- Headlining with your header tags. It’s critical your H1, H2, and H3 are in a logical order to communicate the importance of subheaders to search engine crawlers. For example, the title of your page is the H1 and the H2 header tags should be related to (or be a sub-question) the title.
- What’s a picture worth? We know an image is worth a thousand words, but they can significantly slow down the performance of your site, which can negatively affect your SEO. Make sure your images are compressed to make your page nimble. And adding title file names and alt text can help your pictures rank in image searches as well as make them more accessible to all readers.
Elevating Your On-Page SEO to the Next Level
If you’re looking to elevate the profile of your website and take your on-page SEO to the next level, make sure you do the following:
- How easy is your content to read and digest?
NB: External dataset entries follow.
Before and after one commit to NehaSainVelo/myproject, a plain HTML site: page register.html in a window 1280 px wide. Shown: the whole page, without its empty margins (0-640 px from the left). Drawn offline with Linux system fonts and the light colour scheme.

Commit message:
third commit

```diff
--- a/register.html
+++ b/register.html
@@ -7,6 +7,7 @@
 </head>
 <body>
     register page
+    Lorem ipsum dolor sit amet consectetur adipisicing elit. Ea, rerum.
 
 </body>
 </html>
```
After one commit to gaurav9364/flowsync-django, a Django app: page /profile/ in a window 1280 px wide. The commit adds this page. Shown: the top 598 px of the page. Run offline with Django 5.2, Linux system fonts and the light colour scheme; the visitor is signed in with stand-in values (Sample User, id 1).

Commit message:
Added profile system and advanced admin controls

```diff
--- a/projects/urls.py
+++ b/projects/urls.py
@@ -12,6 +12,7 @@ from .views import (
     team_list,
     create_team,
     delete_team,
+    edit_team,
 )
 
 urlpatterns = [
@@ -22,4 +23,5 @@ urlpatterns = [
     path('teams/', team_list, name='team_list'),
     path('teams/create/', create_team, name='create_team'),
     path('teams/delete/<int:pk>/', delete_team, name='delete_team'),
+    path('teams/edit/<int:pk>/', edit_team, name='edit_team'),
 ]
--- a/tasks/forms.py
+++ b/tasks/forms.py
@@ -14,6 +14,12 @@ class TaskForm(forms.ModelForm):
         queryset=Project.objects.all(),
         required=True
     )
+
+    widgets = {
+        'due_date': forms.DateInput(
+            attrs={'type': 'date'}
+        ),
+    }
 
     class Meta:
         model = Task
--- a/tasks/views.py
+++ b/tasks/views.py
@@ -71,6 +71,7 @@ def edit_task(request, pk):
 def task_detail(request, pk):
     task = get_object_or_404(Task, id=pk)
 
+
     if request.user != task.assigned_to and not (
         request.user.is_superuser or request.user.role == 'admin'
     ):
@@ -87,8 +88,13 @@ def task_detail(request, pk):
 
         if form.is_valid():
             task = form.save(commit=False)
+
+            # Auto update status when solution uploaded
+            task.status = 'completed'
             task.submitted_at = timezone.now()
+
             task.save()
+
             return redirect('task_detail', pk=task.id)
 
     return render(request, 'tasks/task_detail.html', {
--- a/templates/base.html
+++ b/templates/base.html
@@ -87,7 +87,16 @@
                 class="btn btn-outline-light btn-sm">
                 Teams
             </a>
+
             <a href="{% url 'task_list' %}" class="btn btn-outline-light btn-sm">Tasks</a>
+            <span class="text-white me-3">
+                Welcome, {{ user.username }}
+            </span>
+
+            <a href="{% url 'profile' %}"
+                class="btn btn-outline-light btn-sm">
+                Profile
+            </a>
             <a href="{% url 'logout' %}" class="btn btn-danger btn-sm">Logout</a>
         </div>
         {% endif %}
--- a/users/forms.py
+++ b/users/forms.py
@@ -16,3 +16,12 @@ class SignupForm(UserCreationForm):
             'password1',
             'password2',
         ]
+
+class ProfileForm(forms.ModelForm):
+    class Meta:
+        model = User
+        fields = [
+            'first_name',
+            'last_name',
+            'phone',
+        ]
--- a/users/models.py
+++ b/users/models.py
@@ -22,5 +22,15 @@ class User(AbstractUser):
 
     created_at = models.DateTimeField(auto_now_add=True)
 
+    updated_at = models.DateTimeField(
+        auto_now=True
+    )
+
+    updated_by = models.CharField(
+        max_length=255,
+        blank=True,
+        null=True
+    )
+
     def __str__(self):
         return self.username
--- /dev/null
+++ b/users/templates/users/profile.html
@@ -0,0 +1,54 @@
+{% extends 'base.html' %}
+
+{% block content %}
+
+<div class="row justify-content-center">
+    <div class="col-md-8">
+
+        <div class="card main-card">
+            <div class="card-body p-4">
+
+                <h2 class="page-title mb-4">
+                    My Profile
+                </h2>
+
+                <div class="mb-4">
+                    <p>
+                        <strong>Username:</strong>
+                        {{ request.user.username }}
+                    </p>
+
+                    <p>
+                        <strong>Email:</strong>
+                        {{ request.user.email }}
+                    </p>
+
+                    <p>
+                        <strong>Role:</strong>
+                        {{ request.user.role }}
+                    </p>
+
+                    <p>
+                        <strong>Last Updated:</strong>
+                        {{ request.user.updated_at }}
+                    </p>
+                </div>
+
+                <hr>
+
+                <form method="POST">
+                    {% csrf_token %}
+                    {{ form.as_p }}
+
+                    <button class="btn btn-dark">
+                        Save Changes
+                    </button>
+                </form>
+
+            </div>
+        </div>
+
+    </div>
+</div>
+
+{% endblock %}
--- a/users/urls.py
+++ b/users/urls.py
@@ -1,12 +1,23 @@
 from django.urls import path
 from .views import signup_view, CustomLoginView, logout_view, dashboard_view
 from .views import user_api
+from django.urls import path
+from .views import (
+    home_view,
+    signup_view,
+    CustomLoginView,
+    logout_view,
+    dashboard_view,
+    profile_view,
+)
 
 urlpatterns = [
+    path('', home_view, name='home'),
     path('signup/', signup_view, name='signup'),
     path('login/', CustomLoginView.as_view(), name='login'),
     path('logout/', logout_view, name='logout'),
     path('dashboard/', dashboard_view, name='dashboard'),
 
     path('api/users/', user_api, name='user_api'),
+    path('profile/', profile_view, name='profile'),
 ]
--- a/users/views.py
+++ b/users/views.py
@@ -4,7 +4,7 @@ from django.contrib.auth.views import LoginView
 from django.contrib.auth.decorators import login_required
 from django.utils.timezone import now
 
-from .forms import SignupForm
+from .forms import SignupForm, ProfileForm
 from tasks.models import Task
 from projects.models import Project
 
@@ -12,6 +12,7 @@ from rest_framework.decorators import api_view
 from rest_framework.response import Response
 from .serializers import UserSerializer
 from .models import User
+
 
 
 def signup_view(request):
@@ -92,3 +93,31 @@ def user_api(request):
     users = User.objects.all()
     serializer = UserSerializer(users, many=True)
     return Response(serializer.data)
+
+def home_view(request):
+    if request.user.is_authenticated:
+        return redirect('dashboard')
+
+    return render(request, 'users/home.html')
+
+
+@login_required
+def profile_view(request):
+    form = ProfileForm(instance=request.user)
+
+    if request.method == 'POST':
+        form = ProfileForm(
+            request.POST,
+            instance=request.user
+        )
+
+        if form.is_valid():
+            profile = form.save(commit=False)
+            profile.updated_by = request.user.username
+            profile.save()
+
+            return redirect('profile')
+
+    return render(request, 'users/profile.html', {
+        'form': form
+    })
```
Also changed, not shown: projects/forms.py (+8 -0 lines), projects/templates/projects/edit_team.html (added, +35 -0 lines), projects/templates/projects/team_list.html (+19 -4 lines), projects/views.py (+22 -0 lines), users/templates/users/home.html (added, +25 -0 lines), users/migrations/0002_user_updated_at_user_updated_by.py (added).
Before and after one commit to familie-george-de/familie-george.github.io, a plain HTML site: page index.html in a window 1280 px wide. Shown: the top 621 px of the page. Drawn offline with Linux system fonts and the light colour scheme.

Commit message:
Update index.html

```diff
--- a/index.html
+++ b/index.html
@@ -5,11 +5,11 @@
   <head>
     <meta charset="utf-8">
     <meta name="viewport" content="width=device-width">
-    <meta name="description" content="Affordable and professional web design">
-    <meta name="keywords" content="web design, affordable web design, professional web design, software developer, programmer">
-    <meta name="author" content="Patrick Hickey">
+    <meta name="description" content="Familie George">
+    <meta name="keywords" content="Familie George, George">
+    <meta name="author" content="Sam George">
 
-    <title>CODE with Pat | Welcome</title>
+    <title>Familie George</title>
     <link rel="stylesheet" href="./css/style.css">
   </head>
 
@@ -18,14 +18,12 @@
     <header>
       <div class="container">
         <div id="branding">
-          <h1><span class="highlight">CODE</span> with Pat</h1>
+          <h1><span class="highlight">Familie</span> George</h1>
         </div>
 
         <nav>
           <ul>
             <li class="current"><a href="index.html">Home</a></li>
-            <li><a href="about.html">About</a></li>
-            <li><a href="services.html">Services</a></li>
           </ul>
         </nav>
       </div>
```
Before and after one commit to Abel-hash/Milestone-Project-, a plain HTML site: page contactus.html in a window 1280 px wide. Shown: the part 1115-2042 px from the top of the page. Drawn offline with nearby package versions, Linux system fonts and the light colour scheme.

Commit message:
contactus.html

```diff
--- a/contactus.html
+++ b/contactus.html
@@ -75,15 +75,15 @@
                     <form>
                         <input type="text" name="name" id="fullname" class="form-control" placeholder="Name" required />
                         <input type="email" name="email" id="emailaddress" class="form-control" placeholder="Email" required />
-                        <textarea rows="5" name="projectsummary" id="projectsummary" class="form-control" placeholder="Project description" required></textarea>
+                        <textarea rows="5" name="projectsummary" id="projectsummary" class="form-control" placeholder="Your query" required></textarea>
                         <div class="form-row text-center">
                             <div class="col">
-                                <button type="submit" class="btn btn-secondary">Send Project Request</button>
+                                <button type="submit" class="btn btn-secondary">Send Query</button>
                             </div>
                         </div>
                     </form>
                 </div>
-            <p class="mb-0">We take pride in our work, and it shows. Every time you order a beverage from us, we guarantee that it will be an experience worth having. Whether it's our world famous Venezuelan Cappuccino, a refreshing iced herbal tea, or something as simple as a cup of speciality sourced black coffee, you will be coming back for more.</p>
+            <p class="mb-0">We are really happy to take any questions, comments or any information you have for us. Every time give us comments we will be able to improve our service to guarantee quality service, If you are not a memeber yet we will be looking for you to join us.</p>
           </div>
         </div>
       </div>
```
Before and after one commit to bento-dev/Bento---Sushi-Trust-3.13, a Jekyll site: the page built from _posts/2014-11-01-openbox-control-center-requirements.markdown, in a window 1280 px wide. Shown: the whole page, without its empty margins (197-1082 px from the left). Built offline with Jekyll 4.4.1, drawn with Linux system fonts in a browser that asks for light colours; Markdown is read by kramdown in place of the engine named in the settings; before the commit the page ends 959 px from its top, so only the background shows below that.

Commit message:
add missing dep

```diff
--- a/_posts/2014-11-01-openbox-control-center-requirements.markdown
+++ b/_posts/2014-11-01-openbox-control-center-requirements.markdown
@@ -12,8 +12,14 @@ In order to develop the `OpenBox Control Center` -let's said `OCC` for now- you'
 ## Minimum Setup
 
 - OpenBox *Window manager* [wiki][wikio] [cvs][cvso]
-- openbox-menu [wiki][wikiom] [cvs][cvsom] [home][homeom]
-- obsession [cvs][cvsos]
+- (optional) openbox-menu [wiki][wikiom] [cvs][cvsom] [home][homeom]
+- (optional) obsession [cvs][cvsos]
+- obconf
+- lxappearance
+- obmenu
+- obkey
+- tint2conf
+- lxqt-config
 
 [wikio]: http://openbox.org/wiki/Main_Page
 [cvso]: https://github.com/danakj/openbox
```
In general, the easier your content is to read, the better. You can use Flesch-Kincaid Readability tests to determine where you content ranks.
- Term frequency-inverse document frequency or TF-IDF may sound pretty intimidating, but it’s not. This term simply refers to the number of times a keyword (such as “How to fix a leaky faucet”) is mentioned on your page divided by the number of time in other places. It’s nothing more than a calculation to determine the relevance of “how to fix a leaky faucet” is on your page. If you can master this relatively simple technique, you can take your on-page SEO to the next level and help improve the visibility of your content.
- Get your content featured in Position 0 —Google’s Featured Snippets. Featured Snippets are type of search engine result designed to provide users with a direct, concise answer to their questions — directly on the SERP page without the user needing to click through on any specific result. Featured snippets come in a range of sizes and shapes, including bulleted lists, paragraphs, numbered lists, tables, YouTube videos, images, and more.
Make Your Content Crawler Accessible
A web crawler is a spider bot used by search engines to systematically scour the World Wide Web. If you want your page to be found or improve your visibility, make sure you can confidently check the following accessibility boxes:
- Meta robots tag allows crawling. If you’re blocking Google bots from crawling your website, you will never be found. In addition, you should make sure your URL is included in the sitemap.
- Internal linking is critical. If you create a blog post called “How to fix a leaky faucet,” you should have other pages linking to this page with anchor text that includes “How to fix a leaky faucet.” This will help ensure Google knows the keyword is important and the page is actually about fixing leaky faucets.
- Schema markup is a semantic vocabulary code you can add to your site to assist search engines in returning better results for users. By adding relative schema markup, you can spoon feed search engines what your content and pages are about.
Amplify Your Content with SEO Solutions
We get it — optimizing your content can seem confusing, especially when you consider the countless other tasks vying for your attention as a business owner. However, you don’t have to do it alone. Ready to Run offers a full team of SEO specialists who will work to optimize your content and improve visibility, so your content won’t go unnoticed.